Encouraging the Next Generation of Innovative Policymakers
Innovative policy solutions often require fresh perspectives. Toward that end, the Brazil Institute is proud to be collaborating with the Colégio Dante Alighieri in São Paulo in support of Colégio Dante’s GEN initiative. Interdisciplinary Project Practice Learning (IPPL) is more than an interdisciplinary Science, Technology, Engineering, Arts, and Math (STEAM) initiative because it also integrates history, philosophy, and sociology. The iniative uses new methodologies and approaches to learning to promote critical thinking, communication, and collaboration—skills needed to tackle the world’s most pressing issues to come. The partnership with the Brazil Institute focuses on merging this sense of innovation and creative problem-solving with a better understanding of public policy creation and citizen engagement, so that young people can feel empowered to make a difference in their communities in a "maker culture".
As part of this partnership, the Brazil Institute hosted the first annual IPPL Study Tour, a week-long exchange in Washington, DC aimed to provide participating students with exposure to real-world challenges and opportunities for policymaking. The students who attended the trip were winners of Colégio Dante’s first Entrepreneurship Challenge, in which all high school students presented social impact projects focused on São Paulo's urban problems and social inclusion. The two award-winning projects aimed to support the growing homeless population and their health needs, and address the lack of recycled waste and environmental education in the city. These students had the opportunity to present their ideas to officials at the Inter-American Development Bank and the Wilson Center, visit the United States Congress, and learn about the U.S. judicial system with Senior Judge Peter J. Messitte at the Federal District Court in Maryland.
The winning projects were selected from over 150 entries, through a competitive review process hosted at Colégio Dante Alighieri, and judged by representatives from the public and private sectors, scientists, teachers, and educators.
About the Winning Projects:
H2Oxum—the creation of a non-profit foundation that distributes free filtrating water bottles to the homeless in São Paulo, which accounts for ¼ of Brazil’s homeless population and is growing at a rate ten times São Paulo’s population growth. Public-private partnerships would allow for the distribution of the filters at existing Temporary Sheltering Centers (CTAs) and the treatment of used filters by companies following six months of use. Priced at US$1.25, the bottles are below market value and would help diminish government health costs associated with contaminated drinking water.
Sustainability with Visibility—the redesign and implementation of recycling bins that simplify the disposal of trash, thereby limiting the contamination that hinders recycling in São Paulo (where less than 3 percent of waste is recycled). The visual redesign, rather than simply color-coding the bins, is also more inclusive to color-impaired and illiterate members of the population. The installation of new recycling bins would be accompanied by a public awareness campaign on environmental degradation.
To learn more about Dante's initiatives, click here.

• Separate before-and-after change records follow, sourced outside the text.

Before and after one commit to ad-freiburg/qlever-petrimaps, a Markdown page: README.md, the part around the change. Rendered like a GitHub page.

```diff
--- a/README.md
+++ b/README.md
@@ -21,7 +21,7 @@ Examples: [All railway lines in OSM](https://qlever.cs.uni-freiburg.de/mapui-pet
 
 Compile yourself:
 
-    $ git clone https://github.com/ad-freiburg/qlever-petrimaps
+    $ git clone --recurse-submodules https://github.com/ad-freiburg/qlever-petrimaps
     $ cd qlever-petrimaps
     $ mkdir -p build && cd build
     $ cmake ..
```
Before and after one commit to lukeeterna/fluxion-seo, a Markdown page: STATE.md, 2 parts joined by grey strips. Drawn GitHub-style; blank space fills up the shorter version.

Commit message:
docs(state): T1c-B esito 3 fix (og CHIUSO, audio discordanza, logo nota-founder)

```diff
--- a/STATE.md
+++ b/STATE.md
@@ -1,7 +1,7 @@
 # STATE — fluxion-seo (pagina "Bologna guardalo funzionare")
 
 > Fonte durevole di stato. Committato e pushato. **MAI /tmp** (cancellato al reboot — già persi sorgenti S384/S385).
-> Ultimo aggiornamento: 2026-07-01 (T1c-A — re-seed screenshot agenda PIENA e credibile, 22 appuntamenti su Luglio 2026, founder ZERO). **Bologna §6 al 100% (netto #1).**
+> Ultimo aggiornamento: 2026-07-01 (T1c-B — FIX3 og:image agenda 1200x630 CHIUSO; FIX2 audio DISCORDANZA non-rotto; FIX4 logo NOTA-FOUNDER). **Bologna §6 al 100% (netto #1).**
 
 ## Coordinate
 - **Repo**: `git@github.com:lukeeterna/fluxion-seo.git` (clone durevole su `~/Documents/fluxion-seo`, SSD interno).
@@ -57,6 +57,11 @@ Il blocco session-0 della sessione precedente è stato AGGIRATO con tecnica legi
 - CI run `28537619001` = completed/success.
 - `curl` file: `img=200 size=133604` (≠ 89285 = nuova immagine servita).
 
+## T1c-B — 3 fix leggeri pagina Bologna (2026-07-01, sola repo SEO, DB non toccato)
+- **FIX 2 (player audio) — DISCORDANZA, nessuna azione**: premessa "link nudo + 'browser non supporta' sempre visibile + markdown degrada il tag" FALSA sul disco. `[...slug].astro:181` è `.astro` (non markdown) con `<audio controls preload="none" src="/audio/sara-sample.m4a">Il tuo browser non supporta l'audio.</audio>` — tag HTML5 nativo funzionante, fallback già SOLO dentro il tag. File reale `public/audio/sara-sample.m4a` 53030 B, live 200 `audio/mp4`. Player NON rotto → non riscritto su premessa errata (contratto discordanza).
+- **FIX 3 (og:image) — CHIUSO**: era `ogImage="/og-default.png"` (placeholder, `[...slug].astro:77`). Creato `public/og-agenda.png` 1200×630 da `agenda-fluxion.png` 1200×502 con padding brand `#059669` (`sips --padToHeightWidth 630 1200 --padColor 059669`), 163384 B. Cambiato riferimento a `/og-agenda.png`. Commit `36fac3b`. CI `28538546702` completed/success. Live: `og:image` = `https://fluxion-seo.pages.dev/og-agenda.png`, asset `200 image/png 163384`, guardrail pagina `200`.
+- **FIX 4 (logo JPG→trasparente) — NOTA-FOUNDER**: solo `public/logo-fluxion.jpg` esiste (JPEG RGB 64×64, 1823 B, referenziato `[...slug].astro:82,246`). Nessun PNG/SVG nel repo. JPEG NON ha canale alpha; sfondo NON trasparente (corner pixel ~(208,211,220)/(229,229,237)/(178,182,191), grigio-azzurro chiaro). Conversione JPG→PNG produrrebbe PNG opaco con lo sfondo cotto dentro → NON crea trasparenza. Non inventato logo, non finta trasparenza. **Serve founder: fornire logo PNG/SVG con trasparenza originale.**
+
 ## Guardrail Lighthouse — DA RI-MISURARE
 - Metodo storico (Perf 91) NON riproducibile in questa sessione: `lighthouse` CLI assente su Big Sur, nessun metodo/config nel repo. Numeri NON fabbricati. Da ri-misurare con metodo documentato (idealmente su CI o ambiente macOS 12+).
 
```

About the Author
The Brazil Institute—the only country-specific policy institution focused on Brazil in Washington—works to foster understanding of Brazil’s complex reality and to support more consequential relations between Brazilian and U.S. institutions in all sectors. Read more